Argentina's water bodies include many lakes, rivers, and lagoons. Most rivers that crisscross the country originate in the Andes range and eventually empty into the Atlantic Ocean. Gulfs and bays pocket the coasts, while lakes and lagoons dot the countryside and fill mountaintop craters.
Search LAC Geo
Bodies of Water
The Madeira River is one of South America's major rivers. It is part of the Amazon Basin and is the largest and most important tributary of the Amazon River. Its headwaters are located in the Bolivian Andes, over 2,000 miles from its confluence with the Amazon in Brazil.
The Madre de Dios River is a headwater tributary of the Amazon River. Shared by Peru and Bolivia, the river serves as the largest watershed in the area, as part of the vast Amazon River drainage basin.
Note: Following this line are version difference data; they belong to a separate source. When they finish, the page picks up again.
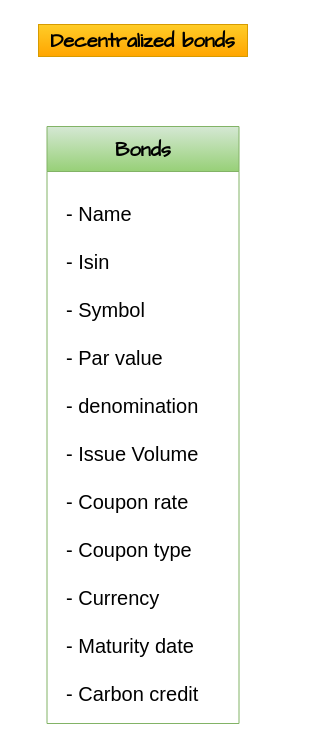
The draw.io diagram bonds.drawio in Edoumou/drawings, before the edit. Source tidied: cells renumbered, new cells numbered last; positions are measured from the earlier drawing's top-left corner, leaving out a move shared by most shapes. Both pictures are drawn from the tidied source at 100%, with x=0, y=0 at pixel (38, 24).
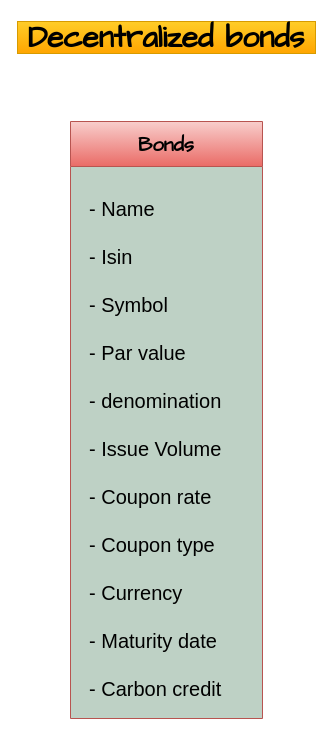
Above is the later version.

Change to the diagram source:
```diff
@@
 <mxGraphModel>
   <root>
     <mxCell id="0" />
     <mxCell id="1" parent="0" />
-    <mxCell id="2" value="Decentralized bonds" style="text;html=1;strokeColor=#d79b00;fillColor=#ffcd28;align=center;verticalAlign=middle;whiteSpace=wrap;rounded=0;fontStyle=1;gradientColor=#ffa500;fontFamily=Comic Sans MS;fontSize=20;" parent="1" vertex="1">
-      <mxGeometry width="209" height="32" as="geometry" />
+    <mxCell id="2" value="Decentralized bonds" style="text;html=1;strokeColor=#d79b00;fillColor=#ffcd28;align=center;verticalAlign=middle;whiteSpace=wrap;rounded=0;fontStyle=1;gradientColor=#ffa500;fontFamily=Comic Sans MS;fontSize=30;" parent="1" vertex="1">
+      <mxGeometry x="-21" y="-3" width="298" height="32" as="geometry" />
     </mxCell>
-    <mxCell id="3" value="Bonds" style="swimlane;whiteSpace=wrap;html=1;fontFamily=Comic Sans MS;fontSize=20;startSize=45;fillColor=#d5e8d4;gradientColor=#97d077;strokeColor=#82b366;" parent="1" vertex="1">
-      <mxGeometry x="8.5" y="102" width="192" height="597" as="geometry" />
+    <mxCell id="3" value="Bonds" style="swimlane;whiteSpace=wrap;html=1;fontFamily=Comic Sans MS;fontSize=20;startSize=45;fillColor=#f8cecc;gradientColor=#ea6b66;strokeColor=#b85450;swimlaneFillColor=#BED1C5;" parent="1" vertex="1">
+      <mxGeometry x="32" y="97" width="192" height="597" as="geometry" />
     </mxCell>
     <mxCell id="4" value="- Name&lt;br&gt;&lt;br&gt;- Isin&lt;br&gt;&lt;br&gt;- Symbol&lt;br&gt;&lt;br&gt;- Par value&lt;br&gt;&lt;br&gt;- denomination&lt;br&gt;&lt;br&gt;- Issue Volume&lt;br&gt;&lt;br&gt;- Coupon rate&lt;br&gt;&lt;br&gt;- Coupon type&lt;br&gt;&lt;br&gt;- Currency&lt;br&gt;&lt;br&gt;- Maturity date&lt;br&gt;&lt;br&gt;- Carbon credit" style="text;html=1;align=left;verticalAlign=middle;strokeColor=none;fillColor=none;fontSize=20;fontFamily=Helvetica;" parent="3" vertex="1">
       <mxGeometry x="17" y="69" width="150" height="516" as="geometry" />
     </mxCell>
   </root>
 </mxGraphModel>
```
In addition, the river is a vital transportation waterway for the region.
The Magdalena is Colombia's principal river. With more than ten tributaries, it flows northward through the Andes of western Colombia and empties into the Caribbean Sea in the north. The river basin is home to 80% of the nation's 48 million inhabitants and is the principal driving force of the local economy.
The Moconá (Yucumã) Falls is a dramatic linear waterfall on the border between the province of Misiones, Argentina, and the state of Rio Grande do Sul, Brazil. The areas on either side of the falls are protected by the Moconá Provincial Park in Argentina and the Turvo State Park in Brazil.
Beginning high in the Sierra Parima Mountains of Venezuela and Brazil, the Orinoco River flows in a giant arc before discharging into the Atlantic Ocean in Venezuela. Its tributaries are the primary transportation system for eastern and interior Venezuela and the Llanos of Colombia.
The Paraguay River is South America's fifth-largest river, running through Brazil, Paraguay, and Argentina. From the Brazilian state of Mato Grasso to its confluence with the Paraná River in Argentina, it serves as part of the Paraguayan border with Argentina and Brazil.
The Paraná River is the second-longest river in South America. Running through Brazil, Paraguay, and Argentina, it becomes an alluvial basin before emptying into the Río de la Plata. The Paraná Delta consists of several islands known as the Islas del Paraná.
The Purus River, which rises in Peru, is a tributary of the Amazon River. The river, which is highly meandering, has vast floodplains and is flanked by numerous lakes near its shores. The Purus Basin is one of the most important watersheds of the Solimões-Amazon River.
San Carlos de Bariloche is located on the shores of Lake Nahuel Huapi in the Patagonia region of Argentina. Situated in the foothills of the Andes, close to the Chilean border, Bariloche is surrounded by Nahuel Huapi National Park, the oldest in Argentina.
The São Francisco is a major river that rises in the Brazilian highlands and flows north and east through the semiarid backlands of northeast Brazil. The fourth largest river system in South America, the river and its basin is an important source of hydroelectric power and irrigation.